The need for an ethical approach to working with children and families in a therapeutic context is crucial. Although there are a variety of resources to guide the actions and decisions made by mental health professionals, many situations encountered within the mental health system exist between the lines of ethical codes. 

Although many professional and government organizations have addressed the unavoidable occurrence of ethical dilemmas when working with clients by developing codes of ethics, the potential still exists for professionals to encounter situations with no easy solution. Ethical codes are simply frameworks for addressing difficult topics and situations with clients. Professionals may still feel without clear direction after consulting one of the codes of conduct, especially when working within the family system (1, 2). The need for considering potential ethical concerns prior to their occurrence is critical for the professional to best help the family through these difficult situations.

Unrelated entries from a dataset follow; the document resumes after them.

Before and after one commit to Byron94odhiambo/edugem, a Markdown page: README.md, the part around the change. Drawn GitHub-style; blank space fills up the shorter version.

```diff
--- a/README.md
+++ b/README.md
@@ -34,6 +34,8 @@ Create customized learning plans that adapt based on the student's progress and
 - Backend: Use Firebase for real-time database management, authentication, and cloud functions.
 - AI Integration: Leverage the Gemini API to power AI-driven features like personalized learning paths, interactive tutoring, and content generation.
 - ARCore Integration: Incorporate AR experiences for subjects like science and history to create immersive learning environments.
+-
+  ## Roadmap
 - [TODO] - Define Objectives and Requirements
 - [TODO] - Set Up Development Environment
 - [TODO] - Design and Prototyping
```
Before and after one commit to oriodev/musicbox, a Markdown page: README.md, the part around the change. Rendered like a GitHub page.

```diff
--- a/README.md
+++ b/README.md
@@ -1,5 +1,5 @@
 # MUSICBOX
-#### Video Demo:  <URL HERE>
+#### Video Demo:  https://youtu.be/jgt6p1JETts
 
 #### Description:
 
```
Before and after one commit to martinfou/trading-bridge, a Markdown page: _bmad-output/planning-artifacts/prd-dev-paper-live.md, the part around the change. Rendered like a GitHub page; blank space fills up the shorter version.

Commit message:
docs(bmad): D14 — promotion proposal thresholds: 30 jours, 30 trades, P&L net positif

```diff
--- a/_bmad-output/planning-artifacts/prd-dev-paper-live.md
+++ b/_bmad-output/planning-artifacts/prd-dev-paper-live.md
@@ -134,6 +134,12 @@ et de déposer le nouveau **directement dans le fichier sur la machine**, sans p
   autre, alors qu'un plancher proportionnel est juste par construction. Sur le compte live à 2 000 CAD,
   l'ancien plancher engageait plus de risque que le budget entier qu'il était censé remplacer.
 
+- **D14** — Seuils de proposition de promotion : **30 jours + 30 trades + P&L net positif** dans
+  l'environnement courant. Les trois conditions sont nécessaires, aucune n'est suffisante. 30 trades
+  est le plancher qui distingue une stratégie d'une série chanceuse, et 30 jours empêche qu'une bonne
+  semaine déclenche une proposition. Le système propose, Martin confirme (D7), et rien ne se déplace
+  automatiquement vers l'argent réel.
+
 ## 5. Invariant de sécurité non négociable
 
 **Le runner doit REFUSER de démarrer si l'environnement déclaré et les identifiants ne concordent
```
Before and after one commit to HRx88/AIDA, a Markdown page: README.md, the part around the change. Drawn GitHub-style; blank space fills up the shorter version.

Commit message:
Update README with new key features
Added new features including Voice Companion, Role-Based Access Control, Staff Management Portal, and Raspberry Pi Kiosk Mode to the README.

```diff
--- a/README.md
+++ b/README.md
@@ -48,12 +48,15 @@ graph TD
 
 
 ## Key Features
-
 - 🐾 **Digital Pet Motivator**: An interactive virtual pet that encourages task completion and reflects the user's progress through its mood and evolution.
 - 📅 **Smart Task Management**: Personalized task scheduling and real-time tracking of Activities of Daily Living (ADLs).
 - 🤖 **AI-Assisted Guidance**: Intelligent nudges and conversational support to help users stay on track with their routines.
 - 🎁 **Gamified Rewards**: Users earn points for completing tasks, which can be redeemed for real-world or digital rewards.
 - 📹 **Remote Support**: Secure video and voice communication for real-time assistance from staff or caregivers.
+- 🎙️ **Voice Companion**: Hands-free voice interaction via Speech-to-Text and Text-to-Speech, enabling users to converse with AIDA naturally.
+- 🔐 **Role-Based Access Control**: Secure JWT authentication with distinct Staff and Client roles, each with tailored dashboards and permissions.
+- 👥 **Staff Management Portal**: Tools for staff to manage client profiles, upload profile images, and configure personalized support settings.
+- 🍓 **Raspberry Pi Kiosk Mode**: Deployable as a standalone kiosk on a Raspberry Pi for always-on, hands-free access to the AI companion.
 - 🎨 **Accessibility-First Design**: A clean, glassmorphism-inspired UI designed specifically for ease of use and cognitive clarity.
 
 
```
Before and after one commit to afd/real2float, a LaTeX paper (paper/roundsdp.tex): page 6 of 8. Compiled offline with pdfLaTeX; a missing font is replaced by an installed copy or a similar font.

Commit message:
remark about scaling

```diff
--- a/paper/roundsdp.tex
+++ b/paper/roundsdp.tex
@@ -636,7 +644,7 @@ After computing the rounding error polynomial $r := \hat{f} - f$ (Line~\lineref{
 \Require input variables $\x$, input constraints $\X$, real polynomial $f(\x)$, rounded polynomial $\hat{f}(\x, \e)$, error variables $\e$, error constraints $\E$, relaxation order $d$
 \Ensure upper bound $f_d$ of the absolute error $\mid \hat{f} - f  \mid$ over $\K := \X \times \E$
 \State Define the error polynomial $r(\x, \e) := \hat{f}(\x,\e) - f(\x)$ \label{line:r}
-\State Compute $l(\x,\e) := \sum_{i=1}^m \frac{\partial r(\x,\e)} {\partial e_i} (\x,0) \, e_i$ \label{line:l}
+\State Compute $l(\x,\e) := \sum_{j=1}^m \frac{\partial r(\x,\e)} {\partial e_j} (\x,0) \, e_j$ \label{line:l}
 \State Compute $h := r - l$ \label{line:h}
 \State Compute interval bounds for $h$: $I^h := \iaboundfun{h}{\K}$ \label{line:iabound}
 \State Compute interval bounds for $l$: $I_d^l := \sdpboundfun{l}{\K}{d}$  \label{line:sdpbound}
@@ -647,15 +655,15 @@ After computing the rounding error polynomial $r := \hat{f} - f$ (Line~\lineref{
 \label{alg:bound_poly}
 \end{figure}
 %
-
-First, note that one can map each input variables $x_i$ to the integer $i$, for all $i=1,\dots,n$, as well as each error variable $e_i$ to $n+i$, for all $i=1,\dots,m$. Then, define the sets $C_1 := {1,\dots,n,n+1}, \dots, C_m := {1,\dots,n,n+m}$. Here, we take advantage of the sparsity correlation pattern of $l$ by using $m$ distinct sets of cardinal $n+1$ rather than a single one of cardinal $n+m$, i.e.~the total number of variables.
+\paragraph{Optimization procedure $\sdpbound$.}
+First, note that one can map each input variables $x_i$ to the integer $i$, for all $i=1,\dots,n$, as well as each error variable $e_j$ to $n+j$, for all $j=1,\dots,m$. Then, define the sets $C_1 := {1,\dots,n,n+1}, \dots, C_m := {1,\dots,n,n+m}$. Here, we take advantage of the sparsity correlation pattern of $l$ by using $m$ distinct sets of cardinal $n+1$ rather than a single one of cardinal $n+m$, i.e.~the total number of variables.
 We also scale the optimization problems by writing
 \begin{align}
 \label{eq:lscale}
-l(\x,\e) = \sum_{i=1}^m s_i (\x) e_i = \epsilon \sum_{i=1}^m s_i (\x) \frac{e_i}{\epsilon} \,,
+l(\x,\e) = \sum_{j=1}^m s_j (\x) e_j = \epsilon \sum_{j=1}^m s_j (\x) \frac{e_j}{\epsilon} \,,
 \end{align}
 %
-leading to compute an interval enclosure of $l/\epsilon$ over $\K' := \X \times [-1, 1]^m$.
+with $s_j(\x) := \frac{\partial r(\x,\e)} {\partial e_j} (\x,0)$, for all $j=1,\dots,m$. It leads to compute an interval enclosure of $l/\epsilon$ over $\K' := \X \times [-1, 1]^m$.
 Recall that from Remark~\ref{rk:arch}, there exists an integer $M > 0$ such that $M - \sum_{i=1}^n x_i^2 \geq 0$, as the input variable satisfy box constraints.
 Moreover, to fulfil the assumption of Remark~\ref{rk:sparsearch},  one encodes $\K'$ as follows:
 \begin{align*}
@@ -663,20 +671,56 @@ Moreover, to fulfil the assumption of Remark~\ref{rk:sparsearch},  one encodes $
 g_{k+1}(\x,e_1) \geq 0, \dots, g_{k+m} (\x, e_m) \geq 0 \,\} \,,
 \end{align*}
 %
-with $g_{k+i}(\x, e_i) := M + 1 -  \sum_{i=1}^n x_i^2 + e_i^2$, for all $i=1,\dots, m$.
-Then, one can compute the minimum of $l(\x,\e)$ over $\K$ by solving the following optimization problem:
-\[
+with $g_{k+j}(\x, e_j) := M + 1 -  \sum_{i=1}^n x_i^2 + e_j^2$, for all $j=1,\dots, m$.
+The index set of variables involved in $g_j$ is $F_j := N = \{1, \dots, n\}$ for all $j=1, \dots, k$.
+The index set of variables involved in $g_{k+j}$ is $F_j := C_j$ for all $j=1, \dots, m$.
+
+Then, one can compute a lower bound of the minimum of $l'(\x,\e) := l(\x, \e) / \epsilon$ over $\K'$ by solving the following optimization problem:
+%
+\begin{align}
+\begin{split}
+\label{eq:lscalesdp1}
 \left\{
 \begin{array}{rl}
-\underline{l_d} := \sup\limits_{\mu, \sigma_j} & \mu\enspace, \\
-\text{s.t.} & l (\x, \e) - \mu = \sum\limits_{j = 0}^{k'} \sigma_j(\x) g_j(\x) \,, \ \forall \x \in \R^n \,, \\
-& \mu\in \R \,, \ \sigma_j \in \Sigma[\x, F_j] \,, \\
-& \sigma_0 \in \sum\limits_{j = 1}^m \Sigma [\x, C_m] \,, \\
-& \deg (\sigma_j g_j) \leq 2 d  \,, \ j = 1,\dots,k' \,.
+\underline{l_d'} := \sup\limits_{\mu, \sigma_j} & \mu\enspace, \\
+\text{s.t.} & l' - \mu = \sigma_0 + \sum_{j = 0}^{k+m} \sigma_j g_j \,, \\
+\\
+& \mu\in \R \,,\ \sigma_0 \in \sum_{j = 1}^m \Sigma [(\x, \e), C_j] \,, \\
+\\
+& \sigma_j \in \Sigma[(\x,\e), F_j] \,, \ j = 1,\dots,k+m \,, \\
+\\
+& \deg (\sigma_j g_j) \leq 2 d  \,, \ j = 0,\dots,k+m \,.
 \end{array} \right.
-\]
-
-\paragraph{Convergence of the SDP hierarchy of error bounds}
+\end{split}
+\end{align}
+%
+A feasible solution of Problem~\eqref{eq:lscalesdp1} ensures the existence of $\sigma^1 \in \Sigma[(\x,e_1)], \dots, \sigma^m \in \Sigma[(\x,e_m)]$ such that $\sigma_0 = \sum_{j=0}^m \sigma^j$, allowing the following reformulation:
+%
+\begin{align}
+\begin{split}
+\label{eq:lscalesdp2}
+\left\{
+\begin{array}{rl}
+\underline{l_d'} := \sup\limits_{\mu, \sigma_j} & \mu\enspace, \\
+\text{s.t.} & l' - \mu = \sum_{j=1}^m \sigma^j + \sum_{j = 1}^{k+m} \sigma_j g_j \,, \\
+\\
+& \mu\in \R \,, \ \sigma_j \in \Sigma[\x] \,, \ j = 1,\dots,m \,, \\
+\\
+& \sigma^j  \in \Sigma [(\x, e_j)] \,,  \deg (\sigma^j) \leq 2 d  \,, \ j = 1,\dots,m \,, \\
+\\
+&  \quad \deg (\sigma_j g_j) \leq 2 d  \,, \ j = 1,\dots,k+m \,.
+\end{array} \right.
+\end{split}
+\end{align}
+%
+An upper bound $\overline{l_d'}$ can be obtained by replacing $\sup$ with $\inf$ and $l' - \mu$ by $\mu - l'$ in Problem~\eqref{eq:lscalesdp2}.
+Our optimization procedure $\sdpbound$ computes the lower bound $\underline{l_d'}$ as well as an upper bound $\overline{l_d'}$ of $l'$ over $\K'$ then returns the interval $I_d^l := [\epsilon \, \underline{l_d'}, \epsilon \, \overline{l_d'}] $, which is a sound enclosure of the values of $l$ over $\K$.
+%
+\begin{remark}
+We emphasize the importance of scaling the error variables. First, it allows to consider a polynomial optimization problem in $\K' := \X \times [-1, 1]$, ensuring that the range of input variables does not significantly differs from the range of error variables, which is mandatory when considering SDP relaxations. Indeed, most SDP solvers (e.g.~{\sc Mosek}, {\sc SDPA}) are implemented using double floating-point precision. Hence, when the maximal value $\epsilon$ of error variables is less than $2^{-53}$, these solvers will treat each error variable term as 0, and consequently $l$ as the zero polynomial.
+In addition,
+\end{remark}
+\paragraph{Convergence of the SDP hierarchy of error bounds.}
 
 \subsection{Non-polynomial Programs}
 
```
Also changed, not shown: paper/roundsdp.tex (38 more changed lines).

Working with minors presents a variety of concerns related to confidentiality and privacy because many actions require parental consent or family sessions where private information is shared across family members. A variety of concerns related to multiple relationships may erupt, due not only to the family system creating multiple relationships, but also because the therapist frequently needs to interact with other systems involved with the family, such as the school, Children and Youth Services, or other local agencies.

This course is designed to help mental health professionals working with children and families to better handle ethical dilemmas when they occur by increasing awareness of potentially confusing scenarios, and enabling professionals to begin developing a plan for preventing and addressing ethical concerns with clients from the start of the therapy process. Ethical concerns that commonly occur while working with children and families along with brief suggestions and recommendations for prevention are discussed along with appropriate actions resolution. Throughout the course, a variety of scenarios are considered to demonstrate the relevant areas of ethical codes, as well as to highlight areas in need of clarification. A review of the relevant ethical codes put forth by the major national sanctioning organizations for mental health practitioners (i.e., American Psychological Association, Association for Social Work Boards, National Association of Social Workers, American Counseling Association, National Board of Certified Counselors, American Association of Marriage and Family Therapist) is additionally provided as a professional compass in this domain.

By the end of the course participants should be able to identify ethical dilemmas related to child and family therapy, and identify potential paths to take to reduce the impact of ethical concerns. Lastly, current ethical models for family therapy are provided for clinical integration. Major topics include 1) informed consent and client rights, 2) multiple relationships and managing boundaries while working as part of a treatment team, 3) confidentiality, 4) diversity issues, 5) child protection issues, and 6) suggestions for best practice and web-based resources.

Psychologists, social workers, counselors, and other allied health professionals can chose from HFO’s 19 categories of continuing education (CE) topics related to health psychology and behavioral medicine containing over 90 online CE courses that are fast, convenient and cost-effective.

  1. Badzek et al., (2013).  Ethical, legal, and social issues in the translation of genomics into health care.  Journal of Nursing Scholarship, 45(1), 15-24.
  2. Pavlish et al., (2011). Early indicators and risk factors for ethical issues in clinical practice.